    NEW REPORT OUT TODAY — 39% of American adults (66% of social media users) have used social media platforms to engage in at least 1 of 8 civic or political activities: 38% of those who use social networking sites (SNS) or Twitter use those social media to “like” or promote material related to politics or social issues that others have posted. Liberal Democrats who use social media are particularly likely to use the ‘like’ button—52% of them have done so and 42% of conservative Republicans have also done so. 35% of social media users have used the tools to encourage people to vote. Democrats who are social media users are more likely to have used social media to encourage voting—42% have done that compared with 36% of Republican social-media users and 31% of independents. 34% of social media users have used the tools to post their own thoughts or comments on political and social issues. Liberal Democrats who use social media (42%) and conservative Republicans (41%) are especially likely to use social media this way. 33% of social media users have used the tools to repost content related to political or social issues that was originally posted by someone else.  Republican social media users are more likely to do this on social media—39% have used social media to repost content, compared with 34% of social media using Democrats and 31% of independents. 31% of social media users have used the tools to encourage other people to take action on a political or social issue that is important to them. Some 36% of social-media-using Democrats have done this as have 34% of Republicans. This compares to 29% of independents who are social media users. 28% of social media users have used the tools to post links to political stories or articles for others to read. The social media users who are liberal Democrats and conservative Republicans are the most likely to have used social media this way (39% and 34% respectively). 21% of those who use SNS or Twitter belong to a group on a social networking site that is involved in political or social issues, or that is working to advance a cause. There are no major differences by ideology or partisanship when it comes to using social media this way. 20% of social media users have used the tools to follow elected officials and candidates for office.  Some 32% of the conservative Republicans who use social media follow officials on social media and 27% of liberal Democrats who use social media do so. Which of these do you engage in regularly?

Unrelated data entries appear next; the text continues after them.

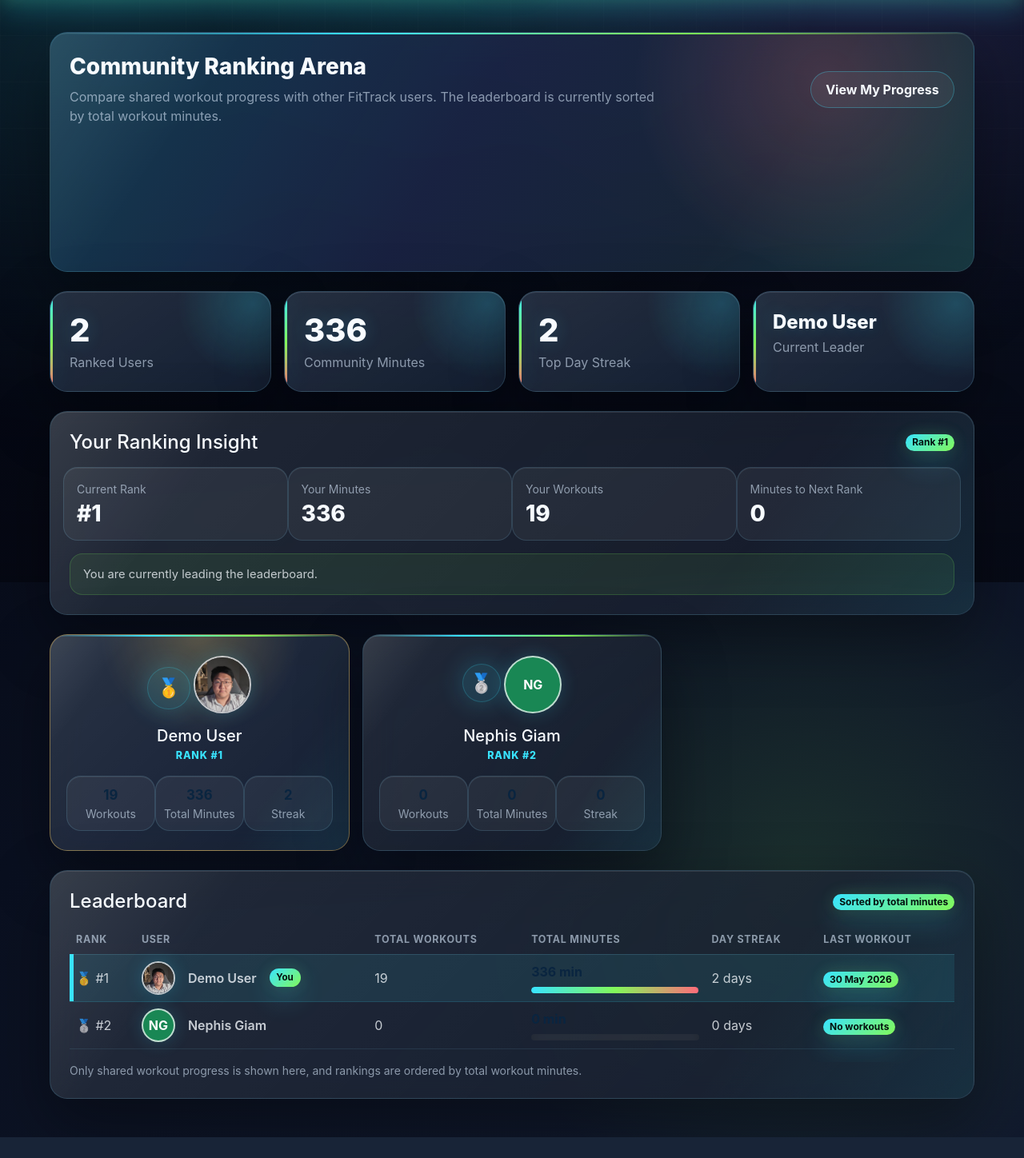
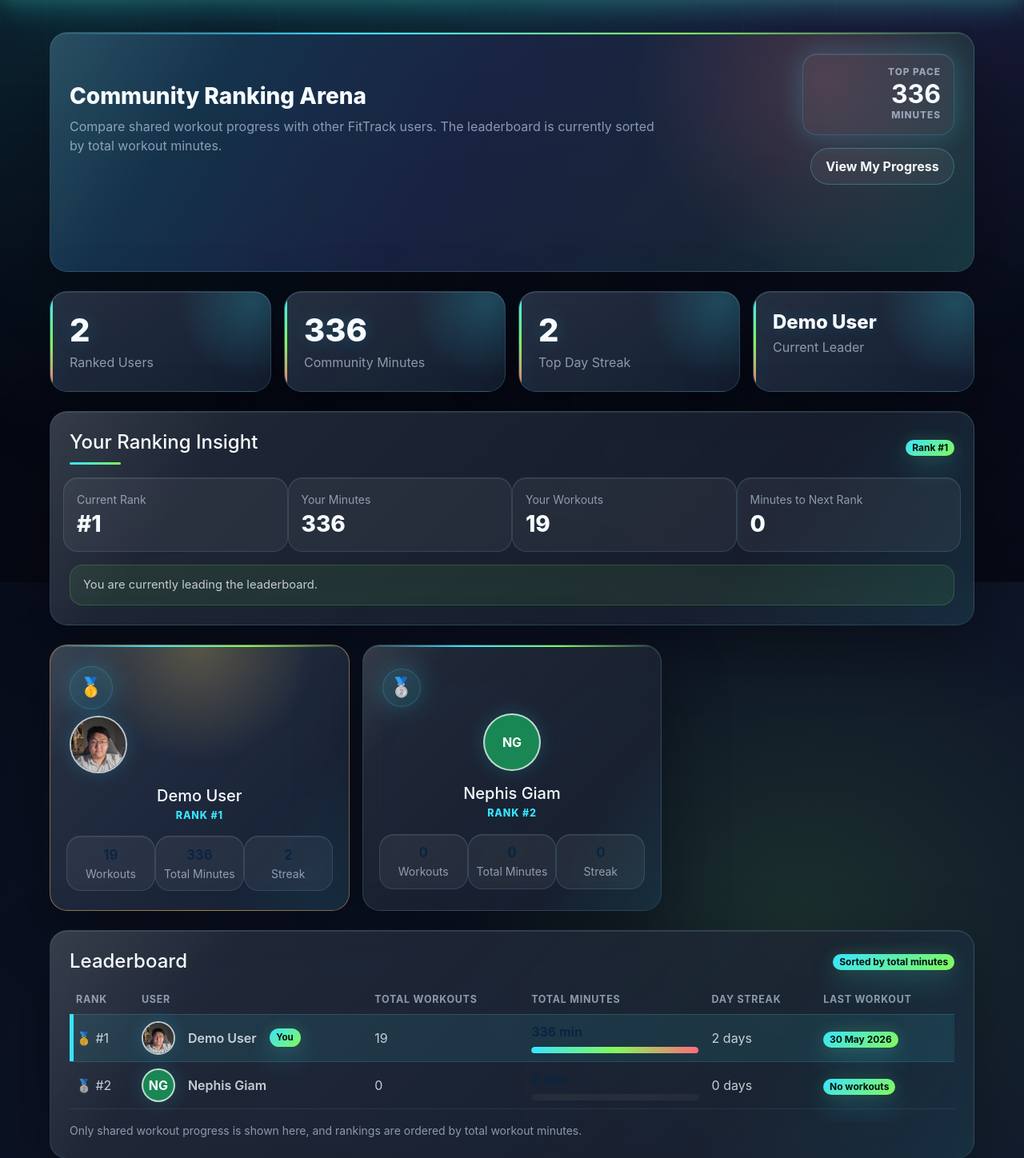
Before and after one commit to kiegiam/CITS3403-Test-Repo, a Flask app: page /ranking in a window 1280 px wide. Shown: the part 72-1520 px from the top of the page at 80% size. Before the commit the page ends 1494 px from the top, so only its background shows below. Run offline with Flask 3, Linux system fonts and the light colour scheme; a user stored in the database is signed in; data comes from the database, SQL or seed files in the repository; some libraries are stand-ins or nearby versions.

Commit message:
Enhance progress and ranking visuals

```diff
--- a/static/css/styles.css
+++ b/static/css/styles.css
@@ -2104,6 +2104,72 @@ body.premium-app-page::after {
     box-shadow: var(--ft-glow-lime);
 }
 
+.progress-signal,
+.ranking-arena-signal {
+    display: inline-flex;
+    min-width: 190px;
+    flex-direction: column;
+    align-items: flex-end;
+    gap: 0.12rem;
+    border: 1px solid rgba(57, 228, 255, 0.18);
+    border-radius: 18px;
+    background: rgba(255, 255, 255, 0.06);
+    padding: 0.9rem 1rem;
+    box-shadow: inset 0 1px 0 rgba(255, 255, 255, 0.10), var(--ft-glow-aqua);
+}
+
+.progress-signal span,
+.ranking-arena-signal span {
+    color: var(--ft-ink-muted);
+    font-size: 0.74rem;
+    font-weight: 800;
+    letter-spacing: 0.08em;
+    text-transform: uppercase;
+}
+
+.progress-signal strong,
+.ranking-arena-signal strong {
+    color: var(--ft-ink);
+    font-size: 2rem;
+    line-height: 1;
+}
+
+.premium-app-page .progress-chart-intro {
+    border-left: 3px solid var(--ft-aqua);
+    padding-left: 1rem;
+}
+
+.premium-app-page .progress-chart-card h2::after,
+.premium-app-page .ranking-insight-card h2::after {
+    content: "";
+    display: block;
+    width: 64px;
+    height: 3px;
+    margin-top: 0.65rem;
+    border-radius: 999px;
+    background: linear-gradient(90deg, var(--ft-aqua), var(--ft-lime));
+    box-shadow: var(--ft-glow-aqua);
+}
+
+.premium-app-page .top-rank-card {
+    min-height: 100%;
+}
+
+.premium-app-page .top-rank-card .card-body {
+    display: flex;
+    min-height: 320px;
+    flex-direction: column;
+    justify-content: center;
+}
+
+.premium-app-page .top-rank-card-first {
+    transform: translateY(-8px);
+}
+
+.premium-app-page .top-rank-card-first:hover {
+    transform: translateY(-13px);
+}
+
 .premium-app-page .top-rank-card-first {
     background:
         radial-gradient(circle at 50% 0%, rgba(255, 209, 102, 0.24), transparent 38%),
--- a/templates/ranking.html
+++ b/templates/ranking.html
@@ -118,6 +118,13 @@
                                 </p>
                             </div>
                             <div class="col-lg-4 text-lg-end">
+                                {% if not community_disabled and leaderboard and leaderboard[0].minutes > 0 %}
+                                    <div class="ranking-arena-signal mb-3">
+                                        <span>Top pace</span>
+                                        <strong>{{ leaderboard[0].minutes }}</strong>
+                                        <span>minutes</span>
+                                    </div>
+                                {% endif %}
                                 <a href="{{ url_for('progress') }}" class="btn btn-outline-success">View My Progress</a>
                             </div>
                         </div>
```
Also changed, not shown: templates/progress.html (+6 -2 lines).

    To expand your knowledge of issues concerning this election, there are really countless of independent sites and political criticism for both sides. What is important to remember is that beyond the punny gifs of horses and bayonets, binder full of women and big bird comments, it alludes to critical issues of nuclear weapons and militarization of the US, women’s rights and budget cuts concerning public institutions.

    Other sites you could visit!

    And if you have other suggestions, please let me know!!

    Until then, stay informed and go out to vote










    In the words of Bob Schieffer’s mom